The zipayos from the PP and the PSOE are licking their wounds.
The message is clear, the future of the Basque Country will be decided by the Basques.
Here is the note from Yahoo News:
Basque Autonomous Plan Set For Shock Victory
VITORIA, Spain (Reuters) - A Basque proposal for virtual independence from Spain gained vital and unexpected support in the regional parliament on Thursday from Batasuna, a party banned as the political wing of armed separatists ETA.
The proposal by Basque premier Juan Jose Ibarretxe, a moderate nationalist, would enshrine the region's right to self-determination through a referendum and create a "status of free association" with Spain.
Ibarretxe presents his plan as a means to end ETA's campaign of bombings and shootings that has killed about 850 people since 1968, but Spain's ruling Socialists and main opposition Popular Party say it is unacceptable.
Batasuna, which was outlawed in 2003 but still fills the seats in the regional parliament it won before the ban, had originally rejected the scheme for not including the Spanish region of Navarre and three provinces of southwest France.
But Batasuna leader Arnaldo Otegi made a surprise announcement that three of his party's parliamentarians would vote in favor of the Ibarretxe plan later on Thursday -- thus giving it an absolute majority, crucial for its approval.
"When it comes to voting, we are going to say yes to self-determination ... and to a popular vote," Otegi told the assembly.
If approved, the plan would pass to the national parliament in Madrid where it is certain to be rejected, with the Socialists and Popular Party both set against it. However, even to get that far would be a symbolic victory for Ibarretxe.

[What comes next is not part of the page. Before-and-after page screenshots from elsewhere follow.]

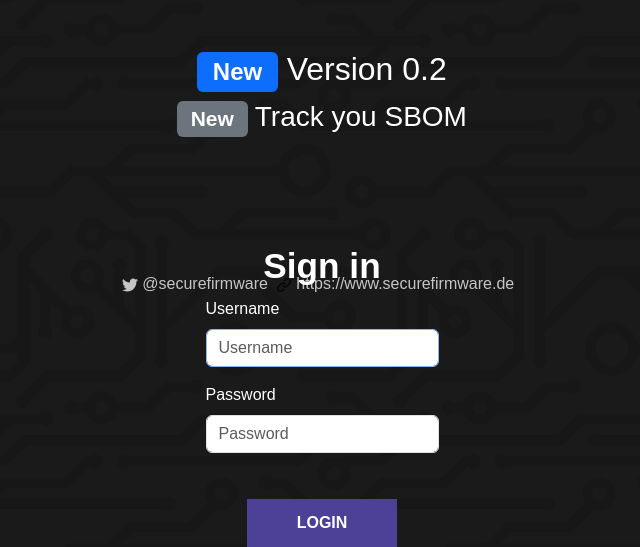
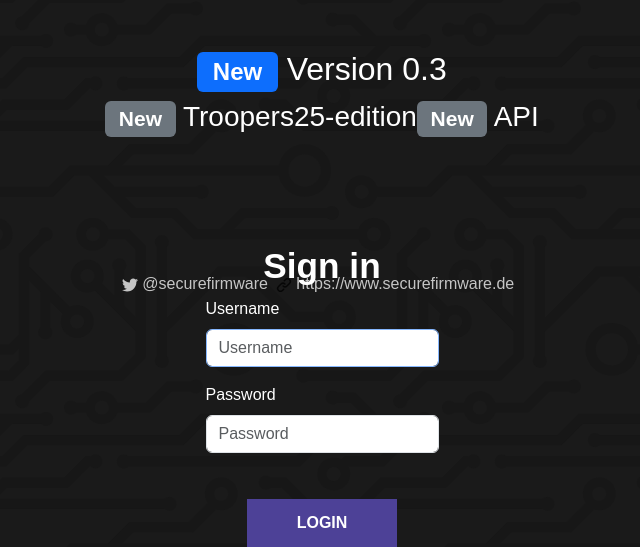
Before and after one commit to e-m-b-a/embark, a Django app: page / in a window 1280 px wide. Shown: the part 500-1047 px from the top of the page, without its empty margins (318-958 px from the left). Run offline with Django 3.2, Linux system fonts and the light colour scheme; parts of the project's set-up code (start-up, migrations or seed data) failed here and were passed over; some libraries are stand-ins or nearby versions.

Commit message:
Update login.html

```diff
--- a/embark/templates/user/login.html
+++ b/embark/templates/user/login.html
@@ -10,10 +10,11 @@
         </div>
         <div class="d-flex justify-content-center">
             <!--  TODO put actual version here-->
-            <h2><span class="badge bg-primary">New</span>  Version 0.2</h2>
+            <h2><span class="badge bg-primary">New</span>  Version 0.3</h2>
         </div>
         <div class="d-flex justify-content-center">
-          <h3><span class="badge bg-secondary">New</span>  Track you SBOM</h3>
+          <h3><span class="badge bg-secondary">New</span>  Troopers25-edition </h3>
+          <h3><span class="badge bg-secondary">New</span>  API </h3>
         </div>
         <div class="login">
             <form action="{% url 'embark-login' %}" class="login-form" method="post" novalidate>
```
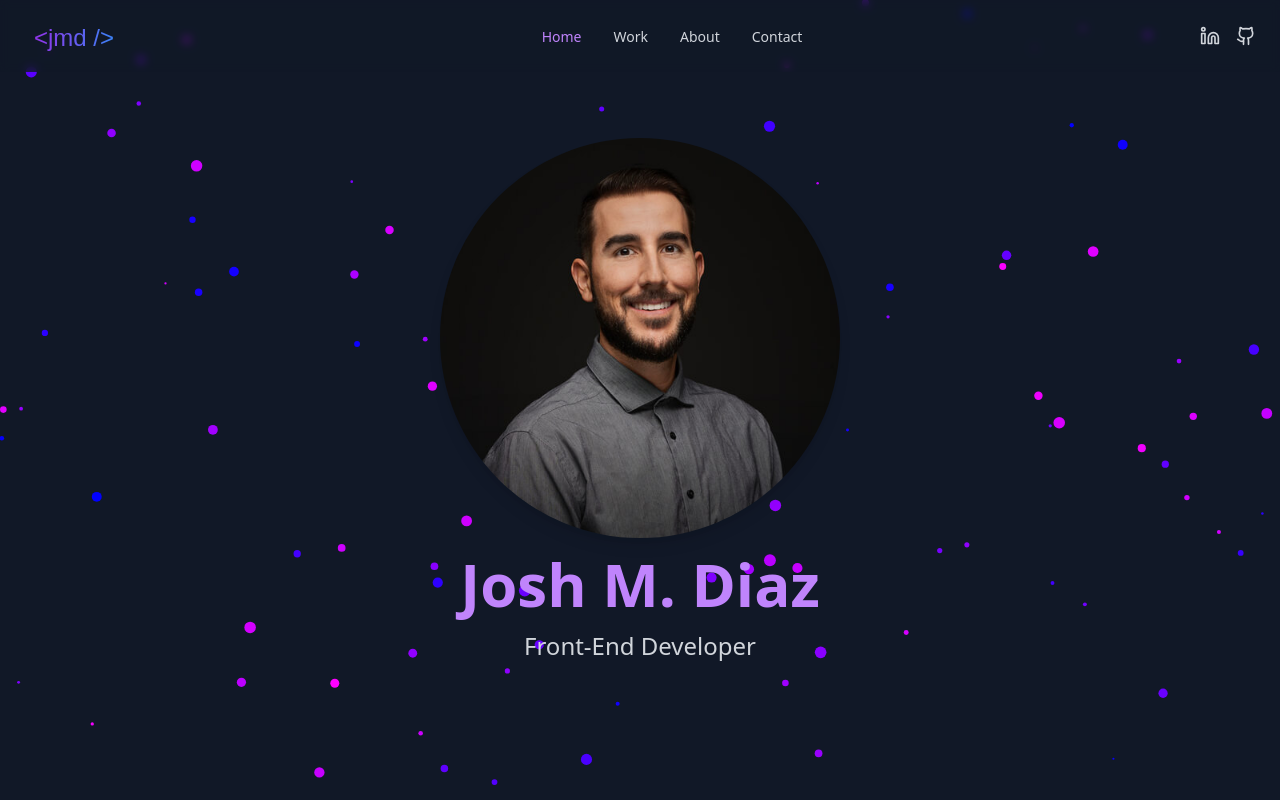
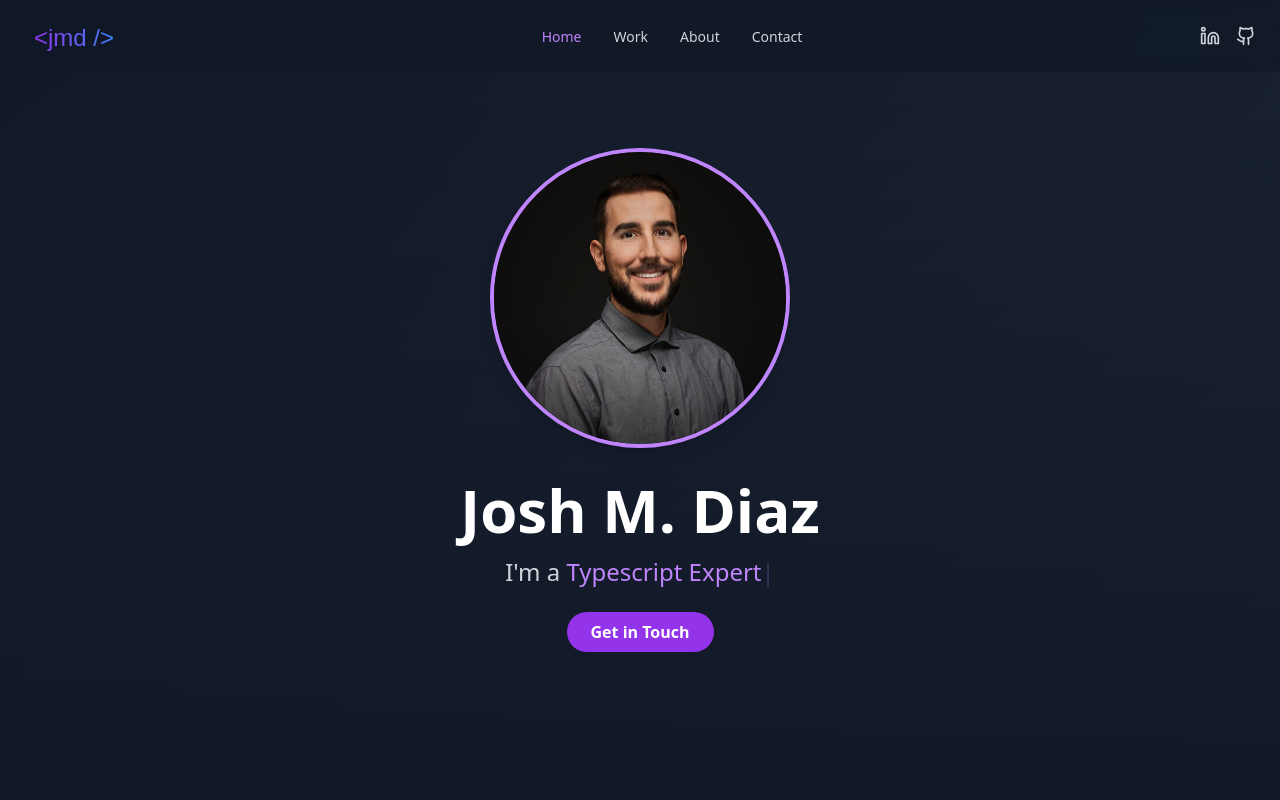
Before and after one commit to JoshMDiaz/joshmdiaz.com, a Next.js app: page / in a window 1280 px wide. Shown: the top 800 px of the page. Built offline with nearby package versions, Linux system fonts and the light colour scheme; a web font is replaced by a local one.

Commit message:
Home page update

```diff
--- a/app/globals.css
+++ b/app/globals.css
@@ -46,3 +46,19 @@
 html {
   scroll-behavior: smooth;
 }
+
+@keyframes blink {
+  0% {
+    opacity: 0;
+  }
+  50% {
+    opacity: 1;
+  }
+  100% {
+    opacity: 0;
+  }
+}
+
+.animate-blink {
+  animation: blink 1s infinite;
+}
--- a/components/contact.tsx
+++ b/components/contact.tsx
@@ -38,7 +38,6 @@ export function Contact() {
             </label>
             <Input
               id="name"
-              placeholder="Your Name"
               className="bg-gray-700 border-gray-600 text-gray-100"
             />
           </div>
@@ -52,7 +51,6 @@ export function Contact() {
             <Input
               id="email"
               type="email"
-              placeholder="your@email.com"
               className="bg-gray-700 border-gray-600 text-gray-100"
             />
           </div>
@@ -65,7 +63,6 @@ export function Contact() {
             </label>
             <Textarea
               id="message"
-              placeholder="Your message here..."
               className="bg-gray-700 border-gray-600 text-gray-100"
             />
           </div>
--- a/components/home.tsx
+++ b/components/home.tsx
@@ -1,117 +1,44 @@
-'use client'
-
 import Image from 'next/image'
-import { useEffect, useRef, useState } from 'react'
-
-class Particle {
-  x: number
-  y: number
-  size: number
-  speedX: number
-  speedY: number
-  color: string
-
-  constructor(canvas: HTMLCanvasElement) {
-    this.x = Math.random() * canvas.width
-    this.y = Math.random() * canvas.height
-    this.size = Math.random() * 5 + 1
-    this.speedX = Math.random() * 3 - 1.5
-    this.speedY = Math.random() * 3 - 1.5
-    this.color = `hsl(${Math.random() * 60 + 240}, 100%, 50%)`
-  }
-
-  draw(ctx: CanvasRenderingContext2D) {
-    ctx.fillStyle = this.color
-    ctx.beginPath()
-    ctx.arc(this.x, this.y, this.size, 0, Math.PI * 2)
-    ctx.closePath()
-    ctx.fill()
-  }
-
-  update(canvas: HTMLCanvasElement) {
-    this.x += this.speedX
-    this.y += this.speedY
-
-    if (this.x > canvas.width || this.x < 0) {
-      this.speedX = -this.speedX
-    }
-    if (this.y > canvas.height || this.y < 0) {
-      this.speedY = -this.speedY
-    }
-  }
-}
-
-function ParticleAnimation() {
-  const canvasRef = useRef<HTMLCanvasElement>(null)
-
-  useEffect(() => {
-    const canvas = canvasRef.current
-    if (!canvas) return
-
-    const ctx = canvas.getContext('2d')
-    if (!ctx) return
-
-    const resizeCanvas = () => {
-      canvas.width = window.innerWidth
-      canvas.height = window.innerHeight
-    }
-
-    resizeCanvas()
-
-    const particles: Particle[] = []
-    for (let i = 0; i < 100; i++) {
-      particles.push(new Particle(canvas))
-    }
-
-    function animate() {
-      if (ctx && canvas) {
-        ctx.clearRect(0, 0, canvas.width, canvas.height)
-        particles.forEach((particle) => {
-          particle.update(canvas)
-          particle.draw(ctx)
-        })
-      }
-      requestAnimationFrame(animate)
-    }
-
-    animate()
-
-    window.addEventListener('resize', resizeCanvas)
-
-    return () => {
-      window.removeEventListener('resize', resizeCanvas)
-    }
-  }, [])
-
-  return <canvas ref={canvasRef} className="absolute inset-0" />
-}
+import { Typewriter } from './typewriter'
 
 export function Home() {
-  const [isMounted, setIsMounted] = useState(false)
-
-  useEffect(() => {
-    setIsMounted(true)
-  }, [])
+  const skills = [
+    'React Specialist',
+    'Typescript Expert',
+    'Frontend Architect',
+    'Tailwind CSS Enthusiast',
+    'UI/UX Ambassador',
+    'Developer Experience Champion',
+    'Next.js Developer',
+  ]
 
   return (
     <section
       id="home"
-      className="snap-start relative min-h-screen flex items-center justify-center"
+      className="relative min-h-screen flex items-center justify-center bg-gradient-to-br from-gray-900 to-gray-800"
     >
-      {isMounted && <ParticleAnimation />}
-      <div className="relative z-10 text-center">
+      <div className="relative z-10 text-center px-4">
         <Image
           src="/joshmdiaz.jpg"
           alt="Josh M. Diaz"
-          width={400}
-          height={400}
-          className="rounded-full object-cover mx-auto mb-4 shadow-lg"
+          width={300}
+          height={300}
+          className="w-[200px] md:w-[300px] rounded-full object-cover mx-auto mb-8 shadow-lg border-4 border-purple-400"
         />
-        <h1 className="text-6xl font-bold mb-4 text-purple-400">
+        <h1 className="text-4xl md:text-6xl font-bold mb-4 text-white">
           Josh M. Diaz
         </h1>
-        <p className="text-2xl text-gray-300">Front-End Developer</p>
+        <p className="text-xl md:text-2xl text-gray-300 mb-6">
+          I&apos;m a <Typewriter words={skills} />
+        </p>
+        <a
+          href="#contact"
+          className="inline-block bg-purple-600 hover:bg-purple-700 text-white font-bold py-2 px-6 rounded-full transition duration-300 ease-in-out transform hover:scale-105"
+        >
+          Get in Touch
+        </a>
       </div>
+      <div className="absolute inset-0 bg-gradient-to-b from-transparent to-gray-900 pointer-events-none"></div>
     </section>
   )
 }
--- /dev/null
+++ b/components/typewriter.tsx
@@ -0,0 +1,63 @@
+'use client'
+
+import { useState, useEffect } from 'react'
+
+interface TypewriterProps {
+  words: string[]
+  typingSpeed?: number
+  deletingSpeed?: number
+  pauseTime?: number
+}
+
+export function Typewriter({
+  words,
+  typingSpeed = 100,
+  deletingSpeed = 50,
+  pauseTime = 1000,
+}: TypewriterProps) {
+  const [text, setText] = useState('')
+  const [wordIndex, setWordIndex] = useState(0)
+  const [isDeleting, setIsDeleting] = useState(false)
+
+  useEffect(() => {
+    let timer: NodeJS.Timeout
+
+    const type = () => {
+      const currentWord = words[wordIndex]
+
+      if (isDeleting) {
+        setText(currentWord.substring(0, text.length - 1))
+      } else {
+        setText(currentWord.substring(0, text.length + 1))
+      }
+
+      if (!isDeleting && text === currentWord) {
+        timer = setTimeout(() => setIsDeleting(true), pauseTime)
+      } else if (isDeleting && text === '') {
+        setIsDeleting(false)
+        setWordIndex((prevIndex) => (prevIndex + 1) % words.length)
+      } else {
+        timer = setTimeout(type, isDeleting ? deletingSpeed : typingSpeed)
+      }
+    }
+
+    timer = setTimeout(type, isDeleting ? deletingSpeed : typingSpeed)
+
+    return () => clearTimeout(timer)
+  }, [
+    text,
+    isDeleting,
+    wordIndex,
+    words,
+    typingSpeed,
+    deletingSpeed,
+    pauseTime,
+  ])
+
+  return (
+    <span className="text-purple-400">
+      {text}
+      <span className="animate-blink">|</span>
+    </span>
+  )
+}
```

The controversial proposal could cause trouble for the government of Prime Minister Jose Luis Rodriguez Zapatero, which relies on small regional parties for its parliamentary majority.
Zapatero has relaunched dialogue with Ibarretxe that had been frozen under his predecessor Jose Maria Aznar, whose government was so angered by the Basque leader's plan it threatened to throw him in jail.
Yet like Aznar, Zapatero considers the Ibarretxe plan a breach of Spain's 1978 constitution and will not accept it in anything like its present form.
Earlier, Batasuna supporters clashed with police outside the Basque regional parliament in Vitoria while the Ibarretxe plan was being debated.
Several hundred protesters waving Basque flags and banners demanding complete independence from Madrid tried to stage a protest just outside the parliament building until the police charged. (Additional reporting by Inmaculada Sanz and Emma Pinedo in Madrid)